Hunt through the entries for the word "Other" and copy each line in which it appears.

[Exercise material — start]

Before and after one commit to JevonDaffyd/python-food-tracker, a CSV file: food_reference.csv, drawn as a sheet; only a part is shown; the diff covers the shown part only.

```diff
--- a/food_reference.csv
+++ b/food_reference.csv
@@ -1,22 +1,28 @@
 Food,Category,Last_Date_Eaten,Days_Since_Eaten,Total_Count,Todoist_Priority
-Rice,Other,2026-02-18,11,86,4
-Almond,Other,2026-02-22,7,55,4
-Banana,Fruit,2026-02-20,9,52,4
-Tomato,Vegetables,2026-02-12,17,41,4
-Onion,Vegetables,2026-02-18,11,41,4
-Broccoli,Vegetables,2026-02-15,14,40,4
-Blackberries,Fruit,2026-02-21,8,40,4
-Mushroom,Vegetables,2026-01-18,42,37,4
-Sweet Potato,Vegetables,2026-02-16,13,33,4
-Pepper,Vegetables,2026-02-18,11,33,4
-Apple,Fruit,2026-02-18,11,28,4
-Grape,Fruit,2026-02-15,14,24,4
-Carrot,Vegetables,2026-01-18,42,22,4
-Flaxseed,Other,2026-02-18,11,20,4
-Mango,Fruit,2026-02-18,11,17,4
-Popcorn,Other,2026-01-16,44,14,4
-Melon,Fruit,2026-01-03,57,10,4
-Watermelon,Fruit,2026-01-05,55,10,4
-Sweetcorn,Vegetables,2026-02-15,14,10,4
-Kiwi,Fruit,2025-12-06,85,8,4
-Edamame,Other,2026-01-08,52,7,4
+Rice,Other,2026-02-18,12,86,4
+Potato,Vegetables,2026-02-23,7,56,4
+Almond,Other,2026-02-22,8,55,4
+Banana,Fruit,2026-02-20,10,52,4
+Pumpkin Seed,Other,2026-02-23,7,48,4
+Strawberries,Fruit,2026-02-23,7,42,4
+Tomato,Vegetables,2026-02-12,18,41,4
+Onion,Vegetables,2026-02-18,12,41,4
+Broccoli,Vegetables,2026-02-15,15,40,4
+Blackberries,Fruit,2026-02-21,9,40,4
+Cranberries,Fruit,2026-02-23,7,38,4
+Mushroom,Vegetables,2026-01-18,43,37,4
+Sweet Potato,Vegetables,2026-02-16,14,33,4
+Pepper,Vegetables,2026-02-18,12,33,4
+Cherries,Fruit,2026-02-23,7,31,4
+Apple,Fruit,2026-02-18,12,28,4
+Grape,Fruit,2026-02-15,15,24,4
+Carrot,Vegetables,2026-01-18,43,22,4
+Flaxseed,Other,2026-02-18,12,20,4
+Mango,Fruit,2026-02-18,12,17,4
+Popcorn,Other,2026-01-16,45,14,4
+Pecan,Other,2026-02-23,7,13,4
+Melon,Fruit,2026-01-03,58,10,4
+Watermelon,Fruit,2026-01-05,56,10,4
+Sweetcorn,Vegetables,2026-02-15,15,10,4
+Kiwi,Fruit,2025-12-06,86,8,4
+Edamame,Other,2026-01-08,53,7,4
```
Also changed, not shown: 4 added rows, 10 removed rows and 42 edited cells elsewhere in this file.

[Exercise material — finish]

■ Exercise answer ■
-Rice,Other,2026-02-18,11,86,4
-Almond,Other,2026-02-22,7,55,4
-Flaxseed,Other,2026-02-18,11,20,4
-Popcorn,Other,2026-01-16,44,14,4
-Edamame,Other,2026-01-08,52,7,4
+Rice,Other,2026-02-18,12,86,4
+Almond,Other,2026-02-22,8,55,4
+Pumpkin Seed,Other,2026-02-23,7,48,4
+Flaxseed,Other,2026-02-18,12,20,4
+Popcorn,Other,2026-01-16,45,14,4
+Pecan,Other,2026-02-23,7,13,4
+Edamame,Other,2026-01-08,53,7,4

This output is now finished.